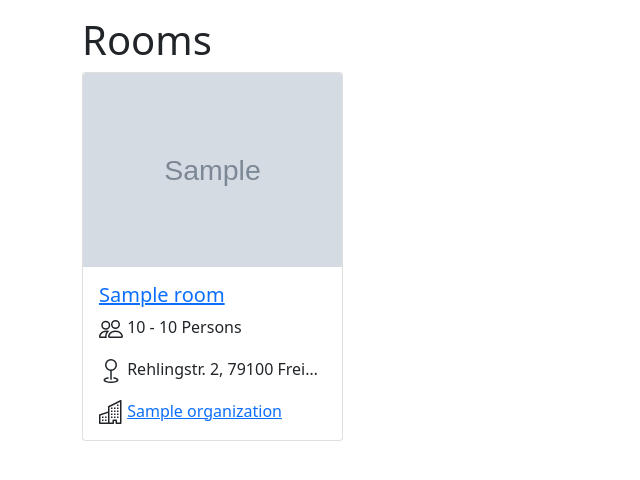
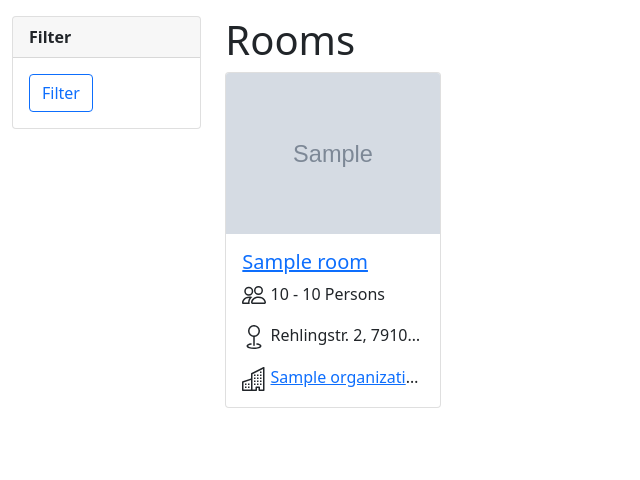
Before and after one commit to finnus/roomsharing, a Django app: template roomsharing/templates/rooms/room_list.html in a window 1280 px wide. Shown: the part 56-536 px from the top of the page, without its empty margins (0-640 px from the left). Run offline with Django 3.2, Linux system fonts and the light colour scheme; the template is opened without the code that fills it: most values are stand-ins (such as "Sample title", 1, 10 or a date in 2020); grey boxes marked "Sample" are stand-in pictures; some libraries are stand-ins or nearby versions.

Commit message:
feat(rooms): add filter for room search

```diff
--- a/config/settings/base.py
+++ b/config/settings/base.py
@@ -79,6 +79,7 @@
     "allauth.account",
     "allauth.socialaccount",
     "import_export",
+    "django_filters",
 ]
 
 LOCAL_APPS = [
--- a/requirements/base.txt
+++ b/requirements/base.txt
@@ -20,3 +20,4 @@
 django-redis==4.12.1  # https://github.com/jazzband/django-redis
 django-extensions==3.1.1  # https://github.com/django-extensions/django-extensions
 django-import-export==2.5.0  # https://github.com/django-import-export/django-import-export
+django-filter==2.4.0  # https://github.com/carltongibson/django-filter/
--- a/roomsharing/static/css/project.css
+++ b/roomsharing/static/css/project.css
@@ -23,3 +23,17 @@
 /*    left: 0;*/
 /*    min-height: 500px;*/
 /*}*/
+
+
+.sticky-offset {
+  top: 118px;
+}
+
+section:before {
+  display: block;
+  height: 45px;
+  margin-top: -45px;
+  visibility: hidden;
+  content: "";
+
+}
--- a/roomsharing/templates/base.html
+++ b/roomsharing/templates/base.html
@@ -86,13 +86,20 @@
         {% endif %}
         </div>
       </div>
+    </div>
   </nav>
 </header>
 
-
+<div class="container-fluid mt-3">
+ <div class="row">
+    <div class="col-2">
+      <div class="">
+        {% block left_sidebar %}
+        {% endblock left_sidebar %}
+      </div>
     </div>
 
-    <div class="container mt-3">
+    <div class="col-9">
 
   {% if messages %}
     {% for message in messages %}
@@ -103,6 +110,8 @@
   {% block content %}
     <p>Use this document as a way to quick start any new project.</p>
   {% endblock content %}
+    </div>
+</div> <!-- /row -->
 
 </div> <!-- /container -->
 
--- a/roomsharing/templates/rooms/room_list.html
+++ b/roomsharing/templates/rooms/room_list.html
@@ -2,8 +2,26 @@
 
 {% load i18n %}
 {% load static %}
+{% load crispy_forms_tags %}
 
 {% block title %}{% trans "Rooms" %}{% endblock %}
+
+{% block left_sidebar %}
+  <div class="card">
+    <div class="card-header">
+      <strong>{%  trans "Filter" %}</strong>
+    </div>
+    <div class="card-body">
+      <form method="get">
+        {{ filter.form|crispy }} <input type="hidden"/>
+        <button class="btn btn-outline-primary btn-block" type="submit">{% trans "Filter" %}</button>
+      </form>
+    </div>
+  </div>
+{%  endblock left_sidebar %}
+
+
+
 {% block content_title %}
   <h1 class="title">Rooms</h1>
 {% endblock content_title %}
```
Also changed, not shown: roomsharing/rooms/filters.py (added, +45 -0 lines), roomsharing/rooms/views.py (+5 -2 lines), roomsharing/users/tests/test_forms.py (+1 -1 lines). Lines whose indentation alone changed are shown as unchanged.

══════════════════════════════

> [Task] Each line from the material above that mentions the word "endblock" needs to be copied.

> [Solution for this exercise]
+        {% endblock left_sidebar %}
   {% endblock content %}
 {% block title %}{% trans "Rooms" %}{% endblock %}
+{%  endblock left_sidebar %}
 {% endblock content_title %}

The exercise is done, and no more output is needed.